/---

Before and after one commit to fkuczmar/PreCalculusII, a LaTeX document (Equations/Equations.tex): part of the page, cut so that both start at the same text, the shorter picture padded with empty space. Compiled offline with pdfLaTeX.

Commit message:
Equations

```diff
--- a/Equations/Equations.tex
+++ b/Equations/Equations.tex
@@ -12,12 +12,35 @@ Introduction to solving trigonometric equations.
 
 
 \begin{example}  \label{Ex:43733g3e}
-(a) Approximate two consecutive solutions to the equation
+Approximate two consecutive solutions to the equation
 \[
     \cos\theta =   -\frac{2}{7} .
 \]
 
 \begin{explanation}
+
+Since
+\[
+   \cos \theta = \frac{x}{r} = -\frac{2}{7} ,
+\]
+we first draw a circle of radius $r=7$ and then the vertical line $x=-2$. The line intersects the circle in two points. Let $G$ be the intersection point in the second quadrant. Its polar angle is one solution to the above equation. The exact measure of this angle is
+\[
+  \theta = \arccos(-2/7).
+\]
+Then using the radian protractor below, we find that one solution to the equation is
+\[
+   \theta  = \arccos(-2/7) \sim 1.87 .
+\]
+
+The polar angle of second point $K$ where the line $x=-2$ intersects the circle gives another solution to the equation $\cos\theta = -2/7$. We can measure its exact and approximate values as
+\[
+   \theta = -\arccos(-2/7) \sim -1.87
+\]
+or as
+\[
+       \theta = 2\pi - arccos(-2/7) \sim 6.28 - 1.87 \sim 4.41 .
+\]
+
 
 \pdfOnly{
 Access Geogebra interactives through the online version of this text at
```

\---

▸ Directions: Copy every entry exactly as it is given.

▸ Your response:
Before and after one commit to fkuczmar/PreCalculusII, a LaTeX document (Equations/Equations.tex): part of the page, cut so that both start at the same text, the shorter picture padded with empty space. Compiled offline with pdfLaTeX.

Commit message:
Equations

```diff
--- a/Equations/Equations.tex
+++ b/Equations/Equations.tex
@@ -12,12 +12,35 @@ Introduction to solving trigonometric equations.
 
 
 \begin{example}  \label{Ex:43733g3e}
-(a) Approximate two consecutive solutions to the equation
+Approximate two consecutive solutions to the equation
 \[
     \cos\theta =   -\frac{2}{7} .
 \]
 
 \begin{explanation}
+
+Since
+\[
+   \cos \theta = \frac{x}{r} = -\frac{2}{7} ,
+\]
+we first draw a circle of radius $r=7$ and then the vertical line $x=-2$. The line intersects the circle in two points. Let $G$ be the intersection point in the second quadrant. Its polar angle is one solution to the above equation. The exact measure of this angle is
+\[
+  \theta = \arccos(-2/7).
+\]
+Then using the radian protractor below, we find that one solution to the equation is
+\[
+   \theta  = \arccos(-2/7) \sim 1.87 .
+\]
+
+The polar angle of second point $K$ where the line $x=-2$ intersects the circle gives another solution to the equation $\cos\theta = -2/7$. We can measure its exact and approximate values as
+\[
+   \theta = -\arccos(-2/7) \sim -1.87
+\]
+or as
+\[
+       \theta = 2\pi - arccos(-2/7) \sim 6.28 - 1.87 \sim 4.41 .
+\]
+
 
 \pdfOnly{
 Access Geogebra interactives through the online version of this text at
```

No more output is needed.